    24th April 2020

        I am at the edge of a small mixed woodland in Herefordshire with Lizzie Croose, Vincent Wildlife Trust’s Senior Carnivore Conservation Officer. We are experimenting with a ‘Mostela’. This is a small wooden box with a plastic drainpipe tunnel running through it and a trail camera inside. The camera is set to video and Read More


  • A new vision for the critically endangered European mink

    27th January 2020

    VWT has been working with partners in Spain to trial innovative methods of detecting the presence of European mink, a critically endangered mammal. “I’m learning to think like a European mink!” I call out to Harry, who is close by on the river bank. We are on the banks of the Rio Ebro in northern Read More


  • The puzzle of polecats in Scotland

    12th December 2019

      We were recently asked to write a guest blog for Scottish Invasive Species Initiative, after they caught a couple of polecat-ferrets in their mink traps. This blog is reproduced below.  What is a polecat?
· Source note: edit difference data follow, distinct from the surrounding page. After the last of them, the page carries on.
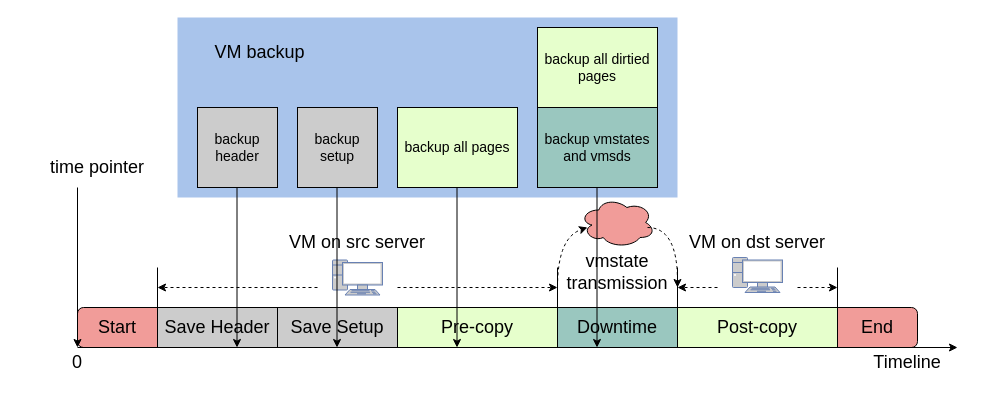
The draw.io diagram patterns/postcopy/postcopy backup timeline chinese ver.drawio in xuyizhe1999/drawio, before the edit. Source tidied: cells renumbered, new cells numbered last; positions are measured from the earlier drawing's top-left corner, leaving out a move shared by most shapes. Both pictures are drawn from the tidied source at 100%, with x=0, y=0 at pixel (37, 17).
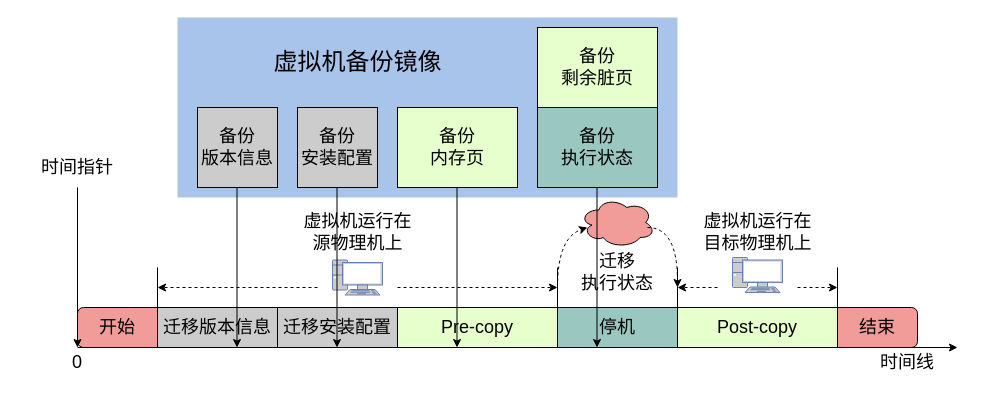
After the change.

The edit, as a diff of the source:
```diff
@@
-    <mxCell id="5" value="&lt;font style=&quot;font-size: 18px;&quot;&gt;Start&lt;/font&gt;" style="text;html=1;strokeColor=none;fillColor=none;align=center;verticalAlign=middle;whiteSpace=wrap;rounded=0;" parent="1" vertex="1">
+    <mxCell id="5" value="&lt;font style=&quot;font-size: 18px;&quot;&gt;开始&lt;/font&gt;" style="text;html=1;strokeColor=none;fillColor=none;align=center;verticalAlign=middle;whiteSpace=wrap;rounded=0;" parent="1" vertex="1">
       <mxGeometry x="50" y="295" width="60" height="30" as="geometry" />
     </mxCell>
-    <mxCell id="6" value="Save Header" style="rounded=0;whiteSpace=wrap;html=1;fontSize=18;fillColor=#CCCCCC;" parent="1" vertex="1">
+    <mxCell id="6" value="迁移版本信息" style="rounded=0;whiteSpace=wrap;html=1;fontSize=18;fillColor=#CCCCCC;" parent="1" vertex="1">
       <mxGeometry x="120" y="290" width="120" height="40" as="geometry" />
     </mxCell>
-    <mxCell id="7" value="Save Setup" style="rounded=0;whiteSpace=wrap;html=1;fontSize=18;fillColor=#CCCCCC;" parent="1" vertex="1">
+    <mxCell id="7" value="迁移安装配置" style="rounded=0;whiteSpace=wrap;html=1;fontSize=18;fillColor=#CCCCCC;" parent="1" vertex="1">
       <mxGeometry x="240" y="290" width="120" height="40" as="geometry" />
     </mxCell>
@@
-    <mxCell id="10" value="Downtime" style="rounded=0;whiteSpace=wrap;html=1;fontSize=18;fillColor=#9AC7BF;" parent="1" vertex="1">
+    <mxCell id="10" value="停机" style="rounded=0;whiteSpace=wrap;html=1;fontSize=18;fillColor=#9AC7BF;" parent="1" vertex="1">
       <mxGeometry x="520" y="290" width="120" height="40" as="geometry" />
     </mxCell>
@@
-    <mxCell id="12" value="&lt;font style=&quot;font-size: 18px;&quot;&gt;End&lt;/font&gt;" style="text;html=1;strokeColor=none;fillColor=none;align=center;verticalAlign=middle;whiteSpace=wrap;rounded=0;" parent="1" vertex="1">
+    <mxCell id="12" value="&lt;font style=&quot;font-size: 18px;&quot;&gt;结束&lt;/font&gt;" style="text;html=1;strokeColor=none;fillColor=none;align=center;verticalAlign=middle;whiteSpace=wrap;rounded=0;" parent="1" vertex="1">
       <mxGeometry x="810" y="295" width="60" height="30" as="geometry" />
     </mxCell>
-    <mxCell id="13" value="Timeline" style="text;html=1;strokeColor=none;fillColor=none;align=center;verticalAlign=middle;whiteSpace=wrap;rounded=0;fontSize=18;" parent="1" vertex="1">
+    <mxCell id="13" value="时间线" style="text;html=1;strokeColor=none;fillColor=none;align=center;verticalAlign=middle;whiteSpace=wrap;rounded=0;fontSize=18;" parent="1" vertex="1">
       <mxGeometry x="820" y="330" width="100" height="30" as="geometry" />
     </mxCell>
@@
-    <mxCell id="17" value="VM on src server" style="text;html=1;strokeColor=none;fillColor=none;align=center;verticalAlign=middle;whiteSpace=wrap;rounded=0;fontSize=18;" parent="1" vertex="1">
-      <mxGeometry x="240" y="210" width="160" height="30" as="geometry" />
+    <mxCell id="17" value="虚拟机运行在&lt;br&gt;源物理机上" style="text;html=1;strokeColor=none;fillColor=none;align=center;verticalAlign=middle;whiteSpace=wrap;rounded=0;fontSize=18;" parent="1" vertex="1">
+      <mxGeometry x="217.5" y="200" width="205" height="30" as="geometry" />
     </mxCell>
@@
-    <mxCell id="25" value="VM on dst server" style="text;html=1;strokeColor=none;fillColor=none;align=center;verticalAlign=middle;whiteSpace=wrap;rounded=0;fontSize=18;" parent="1" vertex="1">
-      <mxGeometry x="640" y="210" width="160" height="30" as="geometry" />
-    </mxCell>
@@
-    <mxCell id="29" value="vmstate transmission" style="text;html=1;strokeColor=none;fillColor=none;align=center;verticalAlign=middle;whiteSpace=wrap;rounded=0;fontSize=18;" parent="1" vertex="1">
-      <mxGeometry x="550" y="240" width="60" height="30" as="geometry" />
+    <mxCell id="29" value="迁移&lt;br&gt;执行状态" style="text;html=1;strokeColor=none;fillColor=none;align=center;verticalAlign=middle;whiteSpace=wrap;rounded=0;fontSize=18;" parent="1" vertex="1">
+      <mxGeometry x="540" y="240" width="80" height="30" as="geometry" />
     </mxCell>
@@
-    <mxCell id="31" value="time pointer" style="text;html=1;strokeColor=none;fillColor=none;align=center;verticalAlign=middle;whiteSpace=wrap;rounded=0;fontSize=18;" parent="1" vertex="1">
-      <mxGeometry y="130" width="120" height="40" as="geometry" />
+    <mxCell id="31" value="时间指针" style="text;html=1;strokeColor=none;fillColor=none;align=center;verticalAlign=middle;whiteSpace=wrap;rounded=0;fontSize=18;" parent="1" vertex="1">
+      <mxGeometry x="-20" y="130" width="120" height="40" as="geometry" />
     </mxCell>
@@
-    <mxCell id="33" value="&lt;font style=&quot;font-size: 14px;&quot;&gt;backup &lt;br&gt;header&lt;/font&gt;" style="rounded=0;whiteSpace=wrap;html=1;fillColor=#CCCCCC;" parent="1" vertex="1">
+    <mxCell id="33" value="&lt;font style=&quot;&quot;&gt;&lt;font style=&quot;font-size: 18px;&quot;&gt;备份&lt;br&gt;版本信息&lt;/font&gt;&lt;br&gt;&lt;/font&gt;" style="rounded=0;whiteSpace=wrap;html=1;fillColor=#CCCCCC;" parent="1" vertex="1">
       <mxGeometry x="160" y="90" width="80" height="80" as="geometry" />
     </mxCell>
-    <mxCell id="34" value="&lt;font style=&quot;font-size: 14px;&quot;&gt;backup&lt;br&gt;setup&lt;/font&gt;" style="rounded=0;whiteSpace=wrap;html=1;fillColor=#CCCCCC;" parent="1" vertex="1">
+    <mxCell id="34" value="&lt;font style=&quot;font-size: 18px;&quot;&gt;备份&lt;br&gt;安装配置&lt;/font&gt;" style="rounded=0;whiteSpace=wrap;html=1;fillColor=#CCCCCC;" parent="1" vertex="1">
       <mxGeometry x="260" y="90" width="80" height="80" as="geometry" />
     </mxCell>
-    <mxCell id="35" value="backup all pages" style="rounded=0;whiteSpace=wrap;html=1;fontSize=14;fillColor=#E6FFCC;" parent="1" vertex="1">
+    <mxCell id="35" value="&lt;font style=&quot;font-size: 18px;&quot;&gt;备份&lt;br&gt;内存页&lt;/font&gt;" style="rounded=0;whiteSpace=wrap;html=1;fontSize=14;fillColor=#E6FFCC;" parent="1" vertex="1">
       <mxGeometry x="360" y="90" width="120" height="80" as="geometry" />
     </mxCell>
-    <mxCell id="36" value="backup all dirtied pages" style="rounded=0;whiteSpace=wrap;html=1;fontSize=14;fillColor=#E6FFCC;" parent="1" vertex="1">
+    <mxCell id="36" value="&lt;font style=&quot;font-size: 18px;&quot;&gt;备份&lt;br&gt;剩余脏页&lt;/font&gt;" style="rounded=0;whiteSpace=wrap;html=1;fontSize=14;fillColor=#E6FFCC;" parent="1" vertex="1">
       <mxGeometry x="500" y="10" width="120" height="80" as="geometry" />
     </mxCell>
-    <mxCell id="37" value="backup vmstates and vmsds" style="rounded=0;whiteSpace=wrap;html=1;fontSize=14;fillColor=#9AC7BF;" parent="1" vertex="1">
+    <mxCell id="37" value="&lt;span style=&quot;font-size: 18px;&quot;&gt;备份&lt;br&gt;执行状态&lt;br&gt;&lt;/span&gt;" style="rounded=0;whiteSpace=wrap;html=1;fontSize=14;fillColor=#9AC7BF;" parent="1" vertex="1">
       <mxGeometry x="500" y="90" width="120" height="80" as="geometry" />
     </mxCell>
@@
-    <mxCell id="42" value="VM backup" style="text;html=1;strokeColor=none;fillColor=none;align=center;verticalAlign=middle;whiteSpace=wrap;rounded=0;dashed=1;fontSize=18;" parent="1" vertex="1">
-      <mxGeometry x="150" y="20" width="145" height="30" as="geometry" />
+    <mxCell id="42" value="&lt;font style=&quot;font-size: 24px;&quot;&gt;虚拟机备份镜像&lt;/font&gt;" style="text;html=1;strokeColor=none;fillColor=none;align=center;verticalAlign=middle;whiteSpace=wrap;rounded=0;dashed=1;fontSize=18;" parent="1" vertex="1">
+      <mxGeometry x="233.8" y="30" width="172.5" height="30" as="geometry" />
     </mxCell>
+    <mxCell id="43" value="虚拟机运行在&lt;br&gt;目标物理机上" style="text;html=1;strokeColor=none;fillColor=none;align=center;verticalAlign=middle;whiteSpace=wrap;rounded=0;fontSize=18;" parent="1" vertex="1">
+      <mxGeometry x="607.5" y="200" width="225" height="30" as="geometry" />
+    </mxCell>
```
The polecat is a native mustelid (member of the weasel family) and is closely related to the pine marten, stoat, Read More


  • A Carnivore Good News Story

    12th October 2019

    As part of the launch of the new State of Nature report, VWT’s Hilary Macmillan reflects on how the fortunes of Britain’s carnivores have changed. For once we have an environmental good news story – thanks to Britain’s carnivores. In recent history, there was a very real danger of saying goodbye to a sizeable number Read More